Inventory puzzles are again a mixed bag. Van Helsing is a true adventure game hero, and is willing to pick up any old rubbish knowing that it will inexplicably become useful later on. He’s perfectly happy to just pick up items in a market stall and walk off with them without paying. The stall holder must have been too scared to say anything. The puzzles usually make sense, although there were times when I had to resort to the old trick of using everything on everything else to stumble across the weird combination it wanted from me. There were also occasional instances where reasonable ideas were just rejected without any explanation as to why. For example, if there’s a snake blocking my path and I’m carrying an axe with me, why can’t I use it?

Dracula Origin Gandalf?
I never realised that Gandalf was in Dracula.

The voice acting for the game mostly isn’t bad. It’s not perfect, but it’s a step above the rubbish we get in many games. Van Helsing does sound a bit French for a Dutchman, but then, I don’t know much about the Dutch accent, so maybe that’s right. The music is quite good, although a little repetitive, but it stays mostly in the background rather than becoming annoying. I did notice an occurrence of the weird translation error that I’ve seen in many adventure games that were originally foreign where characters will say “closed” when they actually mean “locked”. Unless the characters are just complete morons and don’t realise that they can open something if it’s closed.

It’s easier (and more fun) to rant about the bad points, but the game is a solid adventure game. The only really disappointing thing is the rather anti-climactic ending where Van Helsing goes about disposing of Dracula very easily without any assistance from the player at all. I’d recommend it to people looking for a more serious adventure game, as long as they’re willing to look past the occasional flaws of the game. Even though they can be a pain in the neck. (more groans)

Save System Review: Save anywhere.
Graphics: The background graphics are gorgeous, as usual for a Frogwares adventure. The character graphics are still not quite up to the same level, but they’re not too bad.
Sound: Decent voice acting, decent music, decent all around but nothing spectacular.
Bugs: There’s the occasional problems with the puzzles mentioned earlier, and one instance where you have to click on the exact right pixel. They’re really just flaws though, and there’s not much that can be called bugs. Other than the scuttling kind, courtesy of Renfield.
Gameplay: The occasional problem puzzle and a few weird inventory puzzles aside, this is mostly a very enjoyable adventure game, with appropriate puzzles that are fun to solve.
Storyline: Only connected to the Dracula novel in a tenuous way, the plot works quite well, but the ending is rather anti-climactic, including the sequel set-up bit tagged on to the end.

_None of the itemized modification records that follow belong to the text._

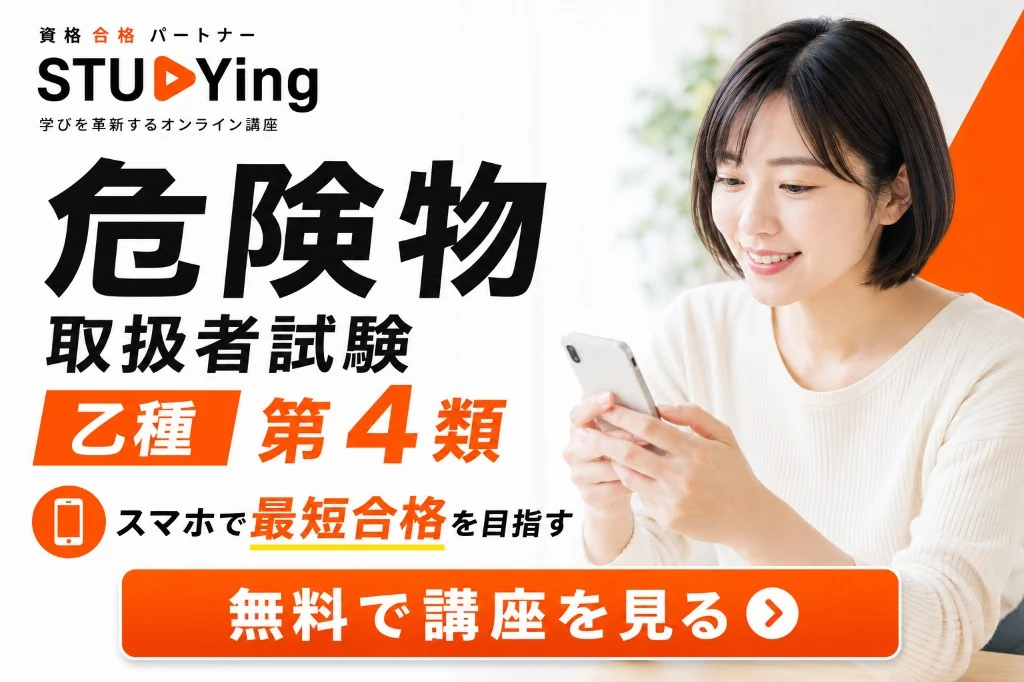
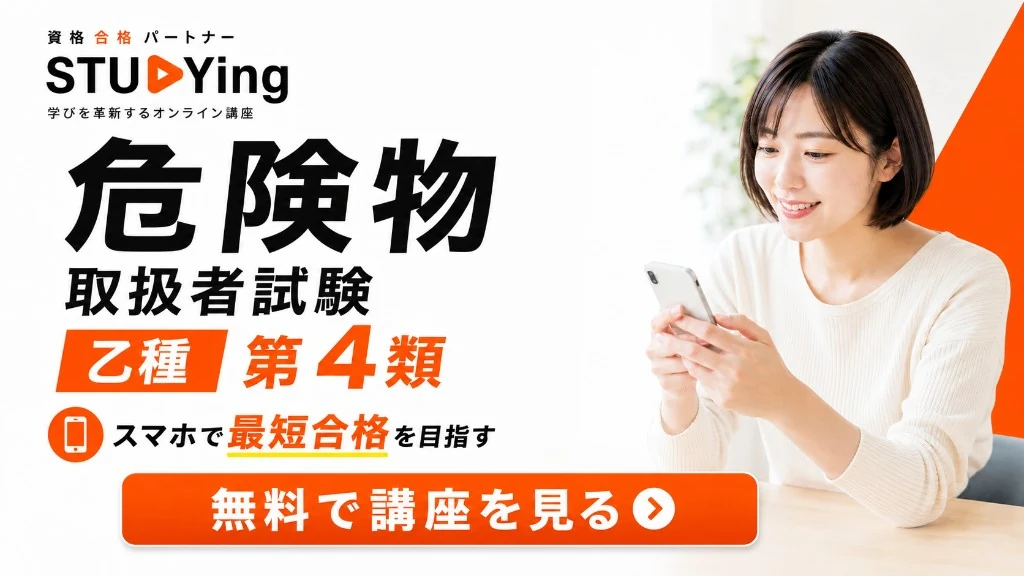
feat: スタディング訴求バナーを16:9新画像に差し替え
模試バナーと同サイズにして、並列表示時の切れ・余白差をなくす。

diff --git a/index.html b/index.html
@@ -718,13 +718,13 @@ details.rich-detail summary{display:none}
 .course-promo-banner,.paid-mock-banner{margin:0;display:block;max-width:none;width:100%;min-width:0}
 .course-promo-banner__link,.paid-mock-banner__link{display:block;border-radius:var(--r2);overflow:hidden;border:1px solid var(--border);box-shadow:var(--sh);text-decoration:none;transition:box-shadow .15s,transform .15s,border-color .15s}
 .course-promo-banner__link:hover,.paid-mock-banner__link:hover{box-shadow:var(--sh2);border-color:var(--text2);transform:translateY(-1px)}
-.course-promo-banner__link img,.paid-mock-banner__link img{display:block;width:100%;height:auto;aspect-ratio:1024/682;object-fit:contain;object-position:center;background:#fff}
+.course-promo-banner__link img,.paid-mock-banner__link img{display:block;width:100%;height:auto;aspect-ratio:16/9;object-fit:contain;object-position:center;background:#fff}
 .course-promo-banner__foot,.paid-mock-banner__foot{margin:8px 0 0;font-size:11px;color:var(--text3);line-height:1.55;text-align:center}
 .score-course-banner,.score-paid-mock-banner{display:block;max-width:none;width:100%;margin:0;border-radius:var(--r2);overflow:hidden;border:1px solid var(--accent-border,rgba(0,0,0,.12));box-shadow:0 2px 10px var(--accent-shadow,rgba(0,0,0,.06));text-decoration:none;transition:border-color .15s,box-shadow .15s,transform .15s}
 .score-course-banner:hover{border-color:var(--accent,#333);box-shadow:0 4px 14px var(--accent-shadow,rgba(0,0,0,.1));transform:translateY(-1px)}
 .score-paid-mock-banner{border-color:var(--paid-mock-accent-border);box-shadow:0 2px 10px var(--paid-mock-accent-shadow)}
 .score-paid-mock-banner:hover{border-color:var(--paid-mock-accent);box-shadow:0 4px 14px var(--paid-mock-accent-shadow);transform:translateY(-1px)}
-.score-course-banner img,.score-paid-mock-banner img{display:block;width:100%;height:auto;aspect-ratio:1024/682;object-fit:contain;object-position:center;background:#fff}
+.score-course-banner img,.score-paid-mock-banner img{display:block;width:100%;height:auto;aspect-ratio:16/9;object-fit:contain;object-position:center;background:#fff}
 .score-course-strip-tag{font-size:var(--fs-tiny);font-weight:700;background:var(--accent,#333);color:var(--accent-text,#fff);padding:3px 8px;border-radius:4px;flex-shrink:0;letter-spacing:.04em}
 .score-course-strip-body{flex:1;min-width:180px}
 .score-course-strip-title{display:block;font-size:var(--fs-body);font-weight:700;color:var(--text);margin-bottom:2px;line-height:1.35}
@@ -7598,7 +7598,7 @@ function buildCoursePromoBannerEl(){
   wrapper.className='course-promo-banner';
   wrapper.innerHTML=`
     <a class="course-promo-banner__link" href="${escapeAttr(c.url)}" target="_blank" rel="nofollow sponsored noopener noreferrer" aria-label="${escapeAttr(label)}">
-      <img src="${escapeAttr(c.bannerImage)}" alt="${escapeAttr(c.bannerAlt||c.modeTitle)}" width="1024" height="682" loading="lazy" decoding="async">
+      <img src="${escapeAttr(c.bannerImage)}" alt="${escapeAttr(c.bannerAlt||c.modeTitle)}" width="1024" height="576" loading="lazy" decoding="async">
     </a>
     ${c.footnote?`<p class="course-promo-banner__foot">${escapeAttr(c.footnote)}</p>`:''}`;
   if(c.afbLeadUrl){
@@ -7623,7 +7623,7 @@ function buildPaidMockBannerEl(){
   wrapper.className='paid-mock-banner';
   wrapper.innerHTML=`
     <a class="paid-mock-banner__link" href="${escapeAttr(m.url)}" target="_blank" rel="noopener noreferrer" aria-label="${escapeAttr(label)}">
-      <img src="${escapeAttr(m.bannerImage)}" alt="${escapeAttr(m.bannerAlt||m.modeTitle)}" width="1024" height="682" loading="lazy" decoding="async">
+      <img src="${escapeAttr(m.bannerImage)}" alt="${escapeAttr(m.bannerAlt||m.modeTitle)}" width="1024" height="576" loading="lazy" decoding="async">
     </a>
     ${m.footnote?`<p class="paid-mock-banner__foot">${escapeAttr(m.footnote)}</p>`:''}`;
   return wrapper;
@@ -7739,7 +7739,7 @@ function renderScorePaidMockPromo(opts){
     wrap.innerHTML=`
       <p class="score-paid-mock-lead">${leadHtml}</p>
       <a class="score-paid-mock-banner" href="${escapeAttr(m.url)}" target="_blank" rel="noopener noreferrer" aria-label="${escapeAttr(label)}">
-        <img src="${escapeAttr(m.bannerImage)}" alt="${escapeAttr(m.bannerAlt||m.modeTitle)}" width="1024" height="682" loading="lazy" decoding="async">
+        <img src="${escapeAttr(m.bannerImage)}" alt="${escapeAttr(m.bannerAlt||m.modeTitle)}" width="1024" height="576" loading="lazy" decoding="async">
       </a>
       ${m.footnote?`<p class="mode-course-footnote">${escapeAttr(m.footnote)}</p>`:''}`;
     return;
@@ -7786,7 +7786,7 @@ function renderScoreCoursePromo(opts){
     wrap.innerHTML=`
       <p class="score-course-lead">${leadHtml}</p>
       <a class="score-course-banner" href="${escapeAttr(c.url)}" target="_blank" rel="nofollow sponsored noopener noreferrer" aria-label="${escapeAttr(label)}">
-        <img src="${escapeAttr(bannerSrc)}" alt="${escapeAttr(bannerAlt)}" width="1024" height="682" loading="lazy" decoding="async">
+        <img src="${escapeAttr(bannerSrc)}" alt="${escapeAttr(bannerAlt)}" width="1024" height="576" loading="lazy" decoding="async">
       </a>
       ${c.footnote?`<p class="score-course-footnote">${escapeAttr(c.footnote)}</p>`:''}`;
     return;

Arbitrary Final Score: 3 stars

If you like this, you might also like: The Frogwares Sherlock Holmes games, the old Dracula adventure games, Vampire: The Masquerade – Bloodlines (well, it’s vampire related and I’ll recommend it every chance I get)

Does the gameplay lack bite or can you Count on it to entertain? Flap over to the forums!